Hong Kong and Singapore are the models for China's planned Free Trade Ports in Hainan and Shenzhen. But if the Pilot Free Trade Zones launched over the past few years are any indication, the new ports are unlikely to provide genuine economic freedom with free capital flows and legal certainty.
Caroline Meinhardt, Michael Laha, Rebecca Arcesati, Václav Kopecký
Europe’s cautious approach to developing emerging technologies is hampering its global competitiveness. The European Commission’s AI strategy falls far behind China’s ambitious blueprint in several key aspects, including funding, sector-specific policies, startup incentives, and talent attraction. This article is part 2 of a mini-series to present the outcomes of the MERICS European China Talent Program 2018.
There are many indications that China could suffer a second round of capital flight. Interest rates in Western economies are up, and Chinese savers don't have access to favorable rates at home. Fears of tax increases or currency devaluation are other factors that might drive wealthy Chinese to try to move their capital abroad and circumvent the government's strict capital controls.
At a time of rising protectionism, China is sending a signal of liberalization by lowering its import tariffs on cars. The unilateral move is only a first step if China wants to prove its commitment to the multilateral trading system. Sacrificing outdated protections can also help China’s transition towards a higher value-added economy.
The US president’s attacks on multilateralism may push Chancellor Merkel into an unlikely alliance with Beijing. Germany and the EU have to test ways to work with China in the absence of transatlantic coordination. The goal must be to organize an international pushback against destructive US trade policies.
The success of authoritarian innovation in China challenges liberal market theories. Technological innovation is no longer just driven by Silicon Valley-style capitalism, but also by technocrats in Beijing. China is proving to be a "red swan," as unforeseen as a "black swan" event. Its techno authoritarianism appears well suited for dealing with many megachallenges of the 21st century.
China is determined to become the globally-leading innovation center for Artificial Intelligence (AI). National industrial policies to promote AI are implemented at top speed at local and provincial level. In some cases, the local goals even exceed the national ambitions.
The Chinese government’s decision to pull Chinese nationals from international hacking contests should worry international IT companies. They stand to lose valuable information about security vulnerabilities in their devices and run the risk that exploits will be reported to the Chinese government instead.

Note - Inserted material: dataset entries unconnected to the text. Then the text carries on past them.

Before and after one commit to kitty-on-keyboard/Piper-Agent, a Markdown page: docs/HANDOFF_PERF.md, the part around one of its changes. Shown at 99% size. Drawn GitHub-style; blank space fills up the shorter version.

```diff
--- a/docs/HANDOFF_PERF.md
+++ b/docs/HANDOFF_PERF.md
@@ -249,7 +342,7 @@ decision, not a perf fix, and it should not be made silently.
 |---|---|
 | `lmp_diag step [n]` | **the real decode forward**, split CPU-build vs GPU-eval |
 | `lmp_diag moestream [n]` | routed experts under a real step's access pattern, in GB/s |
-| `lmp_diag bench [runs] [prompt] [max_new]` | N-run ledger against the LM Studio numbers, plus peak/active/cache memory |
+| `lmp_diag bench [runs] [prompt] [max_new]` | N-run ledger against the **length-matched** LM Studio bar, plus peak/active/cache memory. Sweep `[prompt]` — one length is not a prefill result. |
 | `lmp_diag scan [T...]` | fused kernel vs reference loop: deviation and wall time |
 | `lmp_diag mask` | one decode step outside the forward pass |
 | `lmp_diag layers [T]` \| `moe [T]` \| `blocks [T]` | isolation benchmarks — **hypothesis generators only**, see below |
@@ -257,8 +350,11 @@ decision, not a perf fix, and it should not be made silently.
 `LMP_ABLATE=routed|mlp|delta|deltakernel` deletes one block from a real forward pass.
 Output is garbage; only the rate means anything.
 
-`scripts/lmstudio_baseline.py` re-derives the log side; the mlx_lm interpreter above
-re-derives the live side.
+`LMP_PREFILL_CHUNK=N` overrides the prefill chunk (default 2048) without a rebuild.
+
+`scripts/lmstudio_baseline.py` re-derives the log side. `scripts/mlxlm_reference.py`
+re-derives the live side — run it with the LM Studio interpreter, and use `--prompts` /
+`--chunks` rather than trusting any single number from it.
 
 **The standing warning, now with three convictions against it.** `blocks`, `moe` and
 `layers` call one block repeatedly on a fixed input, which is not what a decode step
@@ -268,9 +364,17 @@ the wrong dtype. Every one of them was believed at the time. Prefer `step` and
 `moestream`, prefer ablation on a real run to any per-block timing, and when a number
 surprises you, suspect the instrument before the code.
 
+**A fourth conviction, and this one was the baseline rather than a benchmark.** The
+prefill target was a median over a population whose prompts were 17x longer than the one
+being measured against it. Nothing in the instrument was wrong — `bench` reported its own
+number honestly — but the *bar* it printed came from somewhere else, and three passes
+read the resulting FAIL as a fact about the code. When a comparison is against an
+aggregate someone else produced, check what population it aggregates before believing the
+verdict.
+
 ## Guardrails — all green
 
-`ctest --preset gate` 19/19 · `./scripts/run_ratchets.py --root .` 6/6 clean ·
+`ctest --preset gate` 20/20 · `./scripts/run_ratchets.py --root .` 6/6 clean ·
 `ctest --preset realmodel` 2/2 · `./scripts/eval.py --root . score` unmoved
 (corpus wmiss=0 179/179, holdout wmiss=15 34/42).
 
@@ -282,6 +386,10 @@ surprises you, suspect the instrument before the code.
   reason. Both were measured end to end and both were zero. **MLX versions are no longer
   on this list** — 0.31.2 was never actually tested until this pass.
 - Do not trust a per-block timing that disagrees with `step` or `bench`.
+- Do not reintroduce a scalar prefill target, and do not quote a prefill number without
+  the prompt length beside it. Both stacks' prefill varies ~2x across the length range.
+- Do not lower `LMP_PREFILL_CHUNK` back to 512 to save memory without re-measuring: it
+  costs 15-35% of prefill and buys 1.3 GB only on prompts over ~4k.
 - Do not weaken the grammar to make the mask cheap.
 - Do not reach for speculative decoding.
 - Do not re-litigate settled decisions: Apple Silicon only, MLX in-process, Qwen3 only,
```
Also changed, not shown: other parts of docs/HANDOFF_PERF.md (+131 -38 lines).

From 5G networks to blockchain and electric driving: China has caught up to the forefront of new technologies that are based on artificial intelligence. Chinese companies benefit from state support for R&D, from internationally trained experts and from the sheer mass of data generated by 800 million internet users. Today’s innovation leaders in the United States and the EU would do well not to rest on their laurels.
Geoffrey Hoffman (via ChinaFile)
Censorship and surveillance versus a free and open internet: China's ideas of cyber sovereignty are incompatible with how liberal democracies define cyberspace. Despite these inevitable conflicts, the two models could coexist in relative peace as long as governments focus on the shared goal of cyber defense.
On her recent visit to China, Britain’s Prime Minister Theresa May got a foretaste of the difficult path ahead in carving out a new role for the UK on the world stage. Pressured to forge new trade and investment relationships with major powers like China, the UK might soon find out that it feels much less at home outside the EU than inside.